by Tammy Dunbar
Expert Educator Columnist, USA
There’s so much to do- organize the desks, chart out lesson plans, decorate walls and hook up whatever technology was packed away and locked up over the break.
One such a day I got a frantic call from a frazzled fellow teacher: “My internet won’t work!”
When I arrived in her classroom (beautifully decorated and much more ready than mine), she pointed to the guilty tower computer. She showed me how she’d tried several desktop shortcuts, gone to internet connections and attempted to establish some kind of link to the web. She had used every trick in her book to open a connection to the Web.
“I’ve tried everything. I just don’t know what to do!”
As I watched her show me how hard she’d worked to make the connection, I almost didn’t have the heart to tell her about the yellow internet cable peeking out from under her desk, showing off the end that wasn’t plugged into the computer.
Though sometimes frustrating, making technology work can be simple – as simple as plugging the right wire into the right connection.
But some educators are uncomfortable connecting with anything more sophisticated than an overhead projector in the classroom because they think students know more about technology than they do.
If we’re afraid to try new technologies in our classrooms, how can we help our students learn today’s technologies and adapt to the new and exciting ways technology will change?
Our students are truly “digital natives:” their world has always included MP3s, DVDs, MOVs and USBs. They can type with their thumbs sometimes faster than many adults can type QWERTY-style. And they can search the internet much faster than we used to peruse the Reader’s Guide to Periodical Literature at our local libraries.
So what can we teach our students?
How to best use the media they have known all their lives.
The Common Core Standards call for the use of technology and digital media to be “strategic and capable.” Students know how to find things quickly, but they don’t yet have the skills to determine if what they find is accurate, reliable and current. “Strategic” is where we educators are essential, helping students learn how to effectively access pertinent and reliable information and then apply it appropriately. We need to guide them through the process and pitfalls so they reach that “capable” stage where they find the most germane information in the most efficient way and apply it to the task.
We must empower our students with these capabilities because, as Richard Riley, Secretary of Education under President Clinton, said, “We are currently preparing students for jobs that don’t yet exist … using technologies that haven’t yet been invented … in order to solve problems we don’t even know are problems yet.”
No matter what we teach today, technology will change. Students with the ability to adapt to those inevitable changes will be the most successful.

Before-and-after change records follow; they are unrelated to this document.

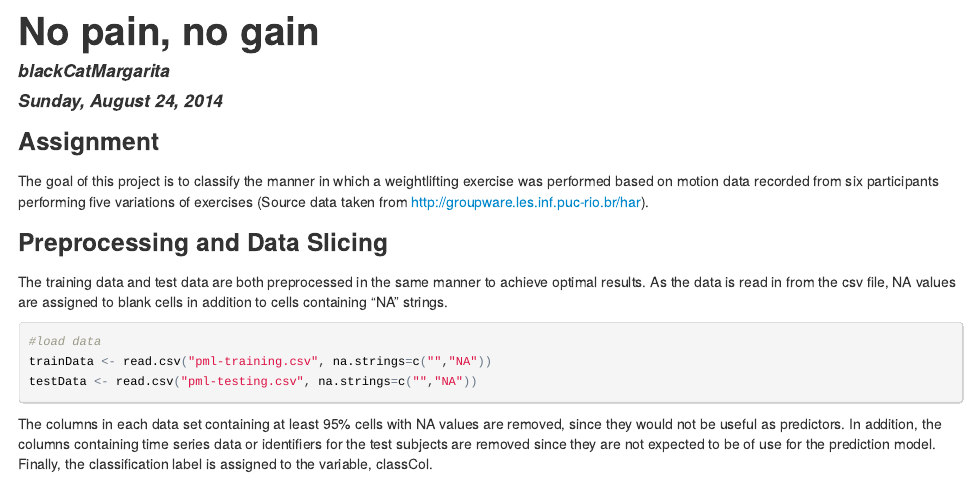
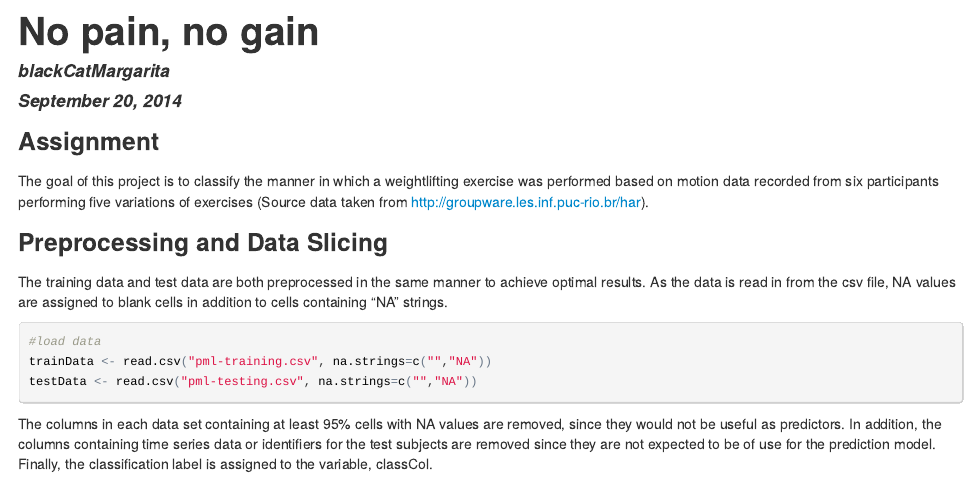
Before and after one commit to blackCatMargarita/ML_Project, an R Markdown document (project.Rmd): the page in a window 1100 px wide, from its top. The pictures show the output file project.html that the author committed with the source, opened offline.

Commit message:
small corrections

```diff
--- a/project.Rmd
+++ b/project.Rmd
@@ -1,7 +1,7 @@
 ---
 title: "No pain, no gain"
 author: "blackCatMargarita"
-date: "Sunday, August 24, 2014"
+date: "September 20, 2014"
 output: html_document
 ---
 ### Assignment
```
Also changed, not shown: project.html.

We need to model our own adaptability so our students aren’t afraid of what they’re going to see in five, ten or even twenty years.
When you think about it, most of us are already pretty techie. We have cell phones to stay in touch, iPods or CDs for our music, remote controls with our entertainment systems and even (probably) a personal computer at home so we can Facebook the latest family photos or play a little Candy Crush.
We can’t teach what we don’t embrace ourselves. Our students need to see that we are comfortable learning an app, manipulating a digital device or Binging an answer. They need to see that even though we may be a little intimidated, we are not afraid to learn. They need to know that as technology continues to change, they must continue to learn how to use it, just as we have.
We need to overcome our trepidations and embrace our inner teacher geek.
I look forward to sharing tips, tricks and technology with you as we MIE Experts embark on a new journey to learn from each other and help our fellow teachers embrace technology.
Tammy Brecht Dunbar, M.Ed., S.T.E.M. teaches 5th grade in Manteca Unified School District and Pre-Service Technology at Teachers College of San Joaquin (Stockton, CA). She has presented at CTA Good Teaching Conferences (2014 & 2015), Cap CUE (2014), all three California Subject Matters Project Conferences, Capitol Area Science Education Leaders Conference, and several San Joaquin County Office of Education Conferences as well as many local district conferences, seminars and trainings. She won the 2010 eInstruction $75,000 Classroom Makeover Video Contest, wrote a successful Enhancing Education Through Technology grant for Manteca Unified School District in 2008, and was Teacher of the Year in MUSD in 2006.
Tech Injection: Start your students’ day from the moment they enter the room with a looped PowerPoint! One slide gives directions for preparing for the day, the second has a puzzler. Transition each slide with a simple fade, then click on the “Slide Show” tab and set up the show by looping the presentation. You’ve got time to take attendance and do what you need to do while they get to work!